Count lines holding the string "pageid" in the data that follows. Reply with one number only.

Version difference data:
------------------------------------

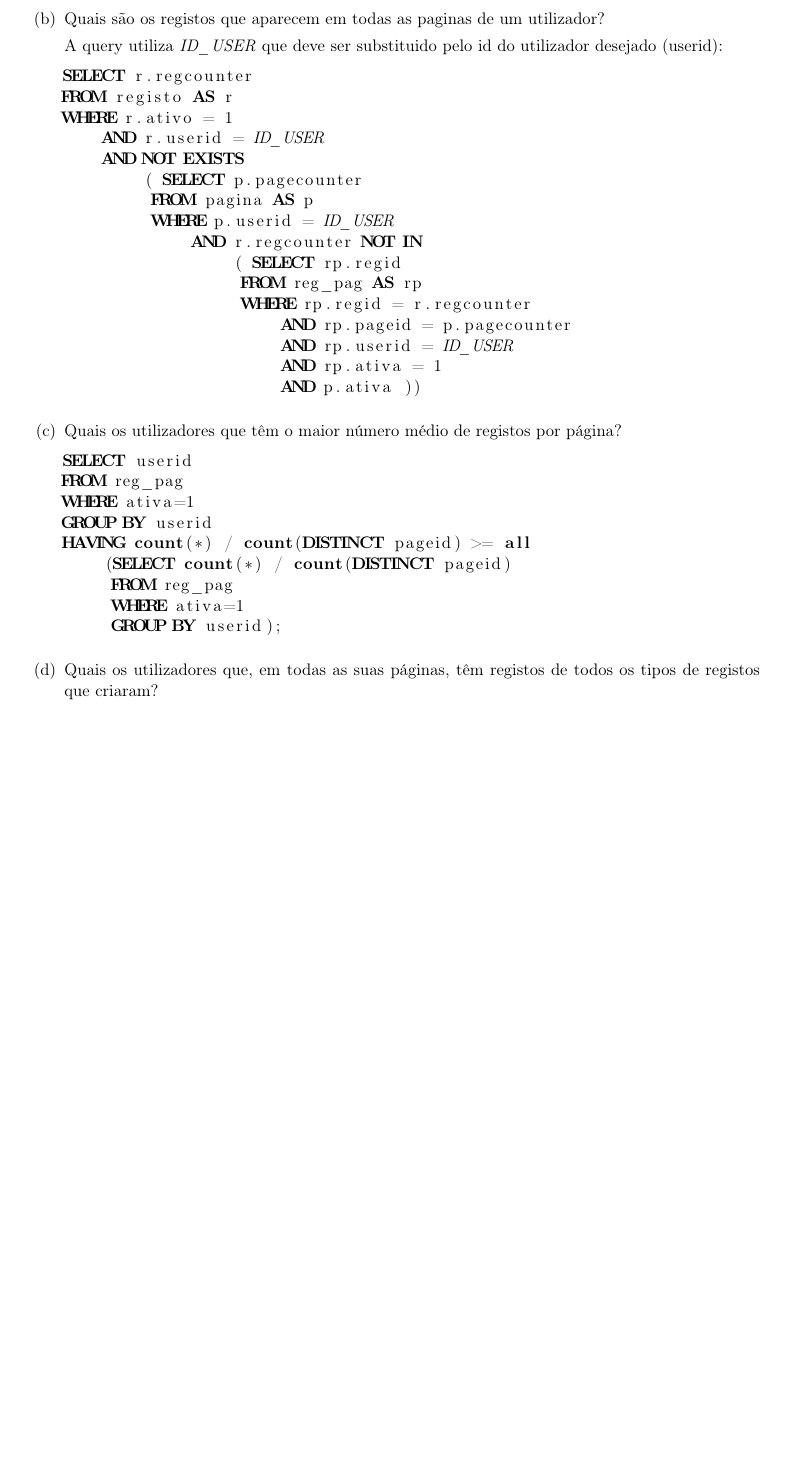
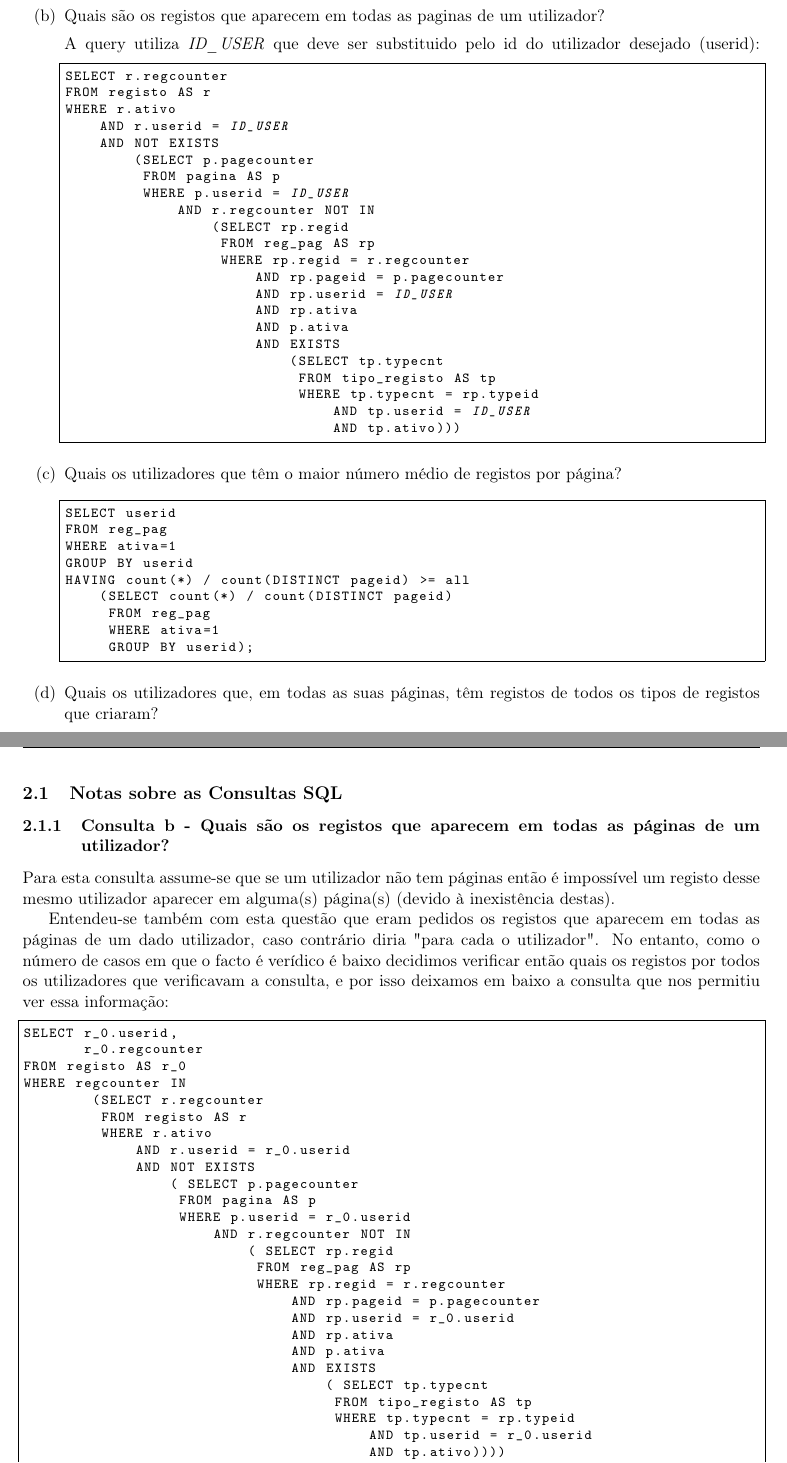
Before and after one commit to lidiamcfreitas/BD, a LaTeX document (PROJ-2/BD-PROJ2.tex): part of page 4 of 10 before the commit and two parts of pages 4 and 5 of 11 after it, the two joined at a grey line, cut so that both start at the same text, the shorter picture padded with empty space. Compiled offline with pdfLaTeX.

Commit message:
improved query b to verify if register type was active and gave justifications about choices made in queries

```diff
--- a/PROJ-2/BD-PROJ2.tex
+++ b/PROJ-2/BD-PROJ2.tex
@@ -13,6 +13,12 @@
 \usepackage[utf8]{inputenc}
 \usepackage{lastpage}
 \usepackage{listings}
+
+% listing environment for code
+\lstnewenvironment{code}[1][]%
+  {\noindent\minipage{\linewidth}\medskip
+   \lstset{basicstyle=\ttfamily\footnotesize,frame=single,#1}}
+  {\endminipage}
 
 \newcommand{\select}{\mbox{\Large$\sigma$}}
 %\pagenumbering{arabic}
@@ -64,26 +71,33 @@ HAVING count(*) > ALL
 
 	A query utiliza \textit{ID\_USER} que deve ser substituido pelo id do utilizador desejado (userid):
 		\lstset{emph={ID_USER}, emphstyle=\itshape} % da enfase a palavra ID_USER
-		\begin{lstlisting}[language=SQL]
+		\begin{code}[language=SQL]
 SELECT r.regcounter
 FROM registo AS r
-WHERE r.ativo = 1
+WHERE r.ativo
     AND r.userid = ID_USER
     AND NOT EXISTS
-        ( SELECT p.pagecounter
+        (SELECT p.pagecounter
          FROM pagina AS p
          WHERE p.userid = ID_USER
              AND r.regcounter NOT IN
-                 ( SELECT rp.regid
+                 (SELECT rp.regid
                   FROM reg_pag AS rp
                   WHERE rp.regid = r.regcounter
                       AND rp.pageid = p.pagecounter
                       AND rp.userid = ID_USER
-                      AND rp.ativa = 1
-                      AND p.ativa ))
-        		\end{lstlisting}
+                      AND rp.ativa
+                      AND p.ativa
+                      AND EXISTS
+                          (SELECT tp.typecnt
+                           FROM tipo_registo AS tp
+                           WHERE tp.typecnt = rp.typeid
+                               AND tp.userid = ID_USER
+                               AND tp.ativo)))
+        		\end{code}
 	\item Quais os utilizadores que têm o maior número médio de registos por página?
-		\begin{lstlisting}[language=SQL]
+
+		\begin{code}[language=SQL]
 SELECT userid
 FROM reg_pag
 WHERE ativa=1
@@ -93,10 +107,47 @@ HAVING count(*) / count(DISTINCT pageid) >= all
      FROM reg_pag
      WHERE ativa=1
      GROUP BY userid);
-		\end{lstlisting}
+		\end{code}
 
 	\item Quais os utilizadores que, em todas as suas páginas, têm registos de todos os tipos de registos que criaram?
 \end{enumerate}
+
+\subsection{Notas sobre as Consultas SQL}
+\subsubsection{Consulta b -  Quais são os registos que aparecem em todas as páginas de um utilizador?}
+Para esta consulta assume-se que se um utilizador não tem páginas então é impossível um registo desse mesmo utilizador aparecer em alguma(s) página(s) (devido à inexistência destas).
+
+Entendeu-se também com esta questão que eram pedidos os registos que aparecem em todas as páginas de um dado utilizador, caso contrário diria "para cada o utilizador". No entanto, como o número de casos em que o facto é verídico é baixo decidimos verificar então quais os registos por todos os utilizadores que verificavam a consulta, e por isso deixamos em baixo a consulta que nos permitiu ver essa informação:
+
+\begin{code}[language=SQL]
+SELECT r_0.userid,
+       r_0.regcounter
+FROM registo AS r_0
+WHERE regcounter IN
+        (SELECT r.regcounter
+         FROM registo AS r
+         WHERE r.ativo
+             AND r.userid = r_0.userid
+             AND NOT EXISTS
+                 ( SELECT p.pagecounter
+                  FROM pagina AS p
+                  WHERE p.userid = r_0.userid
+                      AND r.regcounter NOT IN
+                          ( SELECT rp.regid
+                           FROM reg_pag AS rp
+                           WHERE rp.regid = r.regcounter
+                               AND rp.pageid = p.pagecounter
+                               AND rp.userid = r_0.userid
+                               AND rp.ativa
+                               AND p.ativa
+                               AND EXISTS
+                                   ( SELECT tp.typecnt
+                                    FROM tipo_registo AS tp
+                                    WHERE tp.typecnt = rp.typeid
+                                        AND tp.userid = r_0.userid
+                                        AND tp.ativo))))
+GROUP BY r_0.userid,
+         r_0.regcounter
+\end{code}
 
 \newpage
 
```
Also changed, not shown: PROJ-2/BD-PROJ2.pdf, PROJ-2/BD-PROJ2.tex (5 more changed lines), 4 other files.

------------------------------------

## Answer space:
3